  • edited June 2013

    While I agree with your general premise (arbitrary limitations in storytelling are arbitrary; "rules" are made to be broken), allow me to play devil's advocate for a moment. :)

    I'm going to basically invoke "The Author Is Dead" here and say that you as an author have no direct control over how a reader perceives, understands and interprets your work. Difficult stories require more effort on the part of the reader, so there is much greater onus on the writer to pay off that effort, otherwise you'll leave them feeling like I did after reading The Catcher in the Rye or The Scarlet Letter in high school: confused about why people think this is somehow important and not a waste of time. And let's be clear, I devoured plenty of other books at this time in my life, so it wasn't like I hated reading. You could probably also make the argument that I didn't have the right maturity or frame of mind to appreciate them; since I haven't read them since, I have no idea if I'd still feel the same way about them. I don't feel this weakens my point: as an author, you don't get to choose your audience. Your audience chooses you.

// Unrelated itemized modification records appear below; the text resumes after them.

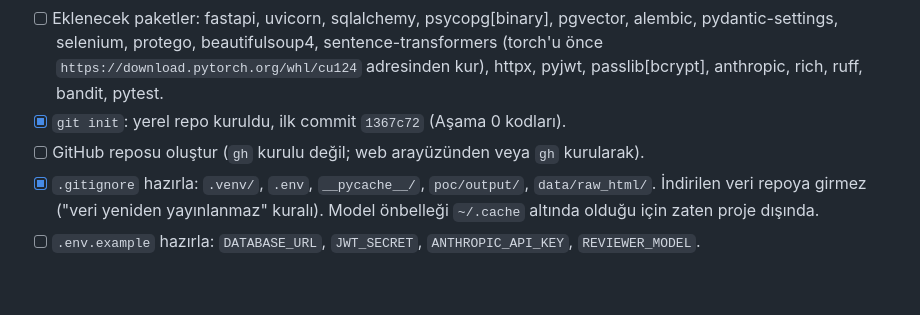
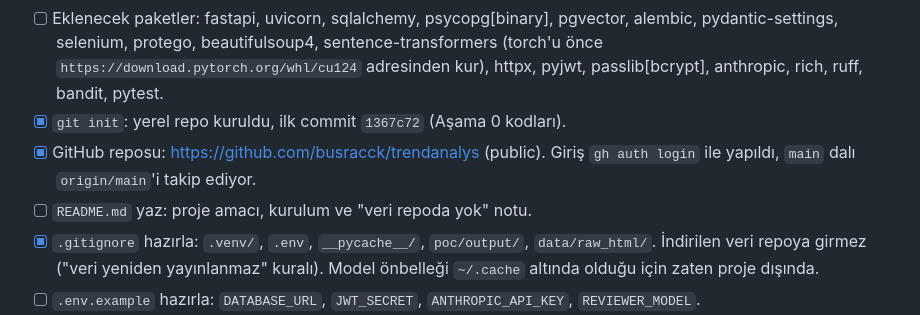
Before and after one commit to busracck/trendanalys, a Markdown page: docs/Yol_Haritasi.md, the part around the change. Drawn GitHub-style; blank space fills up the shorter version.

Commit message:
Yol haritası: GitHub adımı tamamlandı

```diff
--- a/docs/Yol_Haritasi.md
+++ b/docs/Yol_Haritasi.md
@@ -133,7 +133,8 @@ Büyük yatırımdan önce en riskli iki varsayım doğrulanır.
 - [x] `requirements.txt` ilk sürümü: selenium, protego, beautifulsoup4, sentence-transformers (sürümleri sabitlenmiş). torch GPU/CPU'ya göre ayrı kurulur, nasıl kurulacağı dosyanın başında yazıyor. Aşağıdaki diğer paketler ihtiyaç duyuldukça eklenecek.
 - [ ] Eklenecek paketler: fastapi, uvicorn, sqlalchemy, psycopg[binary], pgvector, alembic, pydantic-settings, selenium, protego, beautifulsoup4, sentence-transformers (torch'u önce `https://download.pytorch.org/whl/cu124` adresinden kur), httpx, pyjwt, passlib[bcrypt], anthropic, rich, ruff, bandit, pytest.
 - [x] `git init`: yerel repo kuruldu, ilk commit `1367c72` (Aşama 0 kodları).
-- [ ] GitHub reposu oluştur (`gh` kurulu değil; web arayüzünden veya `gh` kurularak).
+- [x] GitHub reposu: https://github.com/busracck/trendanalys (public). Giriş `gh auth login` ile yapıldı, `main` dalı `origin/main`'i takip ediyor.
+- [ ] `README.md` yaz: proje amacı, kurulum ve "veri repoda yok" notu.
 - [x] `.gitignore` hazırla: `.venv/`, `.env`, `__pycache__/`, `poc/output/`, `data/raw_html/`. İndirilen veri repoya girmez ("veri yeniden yayınlanmaz" kuralı). Model önbelleği `~/.cache` altında olduğu için zaten proje dışında.
 - [ ] `.env.example` hazırla: `DATABASE_URL`, `JWT_SECRET`, `ANTHROPIC_API_KEY`, `REVIEWER_MODEL`.
 - [ ] `agents/review_guidelines.md` yaz. Projeye özel kurallar:
```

    So, yes, you can do what you want in your story, but readers aren't forced to take away the same things that you wanted to put into it, nor are they forced to find the work in any way worthwhile. You might find that you can get your point across better by having a sympathetic character that helps keep the reader engaged, and provides a contrast to your unsympathetic characters. Or you may have the talent to keep them engaged regardless of how sympathetic they perceive your characters. Success isn't a foregone conclusion though.

    That said, I do think that risk-taking in storytelling is an under-appreciated quality in new writers, probably because the line between success and failure is so very hard to judge without experience.

  • Thanks for your comment. :)

    Anyway, yes, I understand all too well the friction between the author and the reader. I made this post with the pretense that my audience /does/ in fact understand what I'm doing and why I did it. They're are people out there who will admit that the character was important to the story, was generally well written, and his unrelatable (is this not a word because it keeps telling me it's spelled wrong?) qualities did add to the story, but hold firm that it would've been better if I had written him/her in a way that would be relatable because it would somehow be a better read and broaden my audience; as was the case when I asked my friend why having such a cast of unrelatable characters would harm my story.

    Bias' do dictate opinions, as we're all biased. But to say there isn't an audience for a particular story just because a character isn't likeable I think is actually kinda dangerous.

    You see this a lot in any medium. There's a race to make the perfect movie, book, song, video game when it doesn't exist. There's no such thing as the perfect movie, book, etc, there are only perfect MOVIE(S), BOOK(S), ETC.

    The mentality of 'you can't do that because you'll be alienating a fraction of the readerbase' is what's ruining creativity as we know it today. We see a lot of today's "art" trying to mimic what's popular and most attractive. We see EA shovel out a Call of Duty clone every year. We see romance authors trying to mimic Twilight. We see mockbusters and cut and paste action films. We see the same characters in the same scenarios over and over and over and over and over again. And they fail. The people already have their Call of Duty, they have their Twilight, they have their Michael Bay action movie.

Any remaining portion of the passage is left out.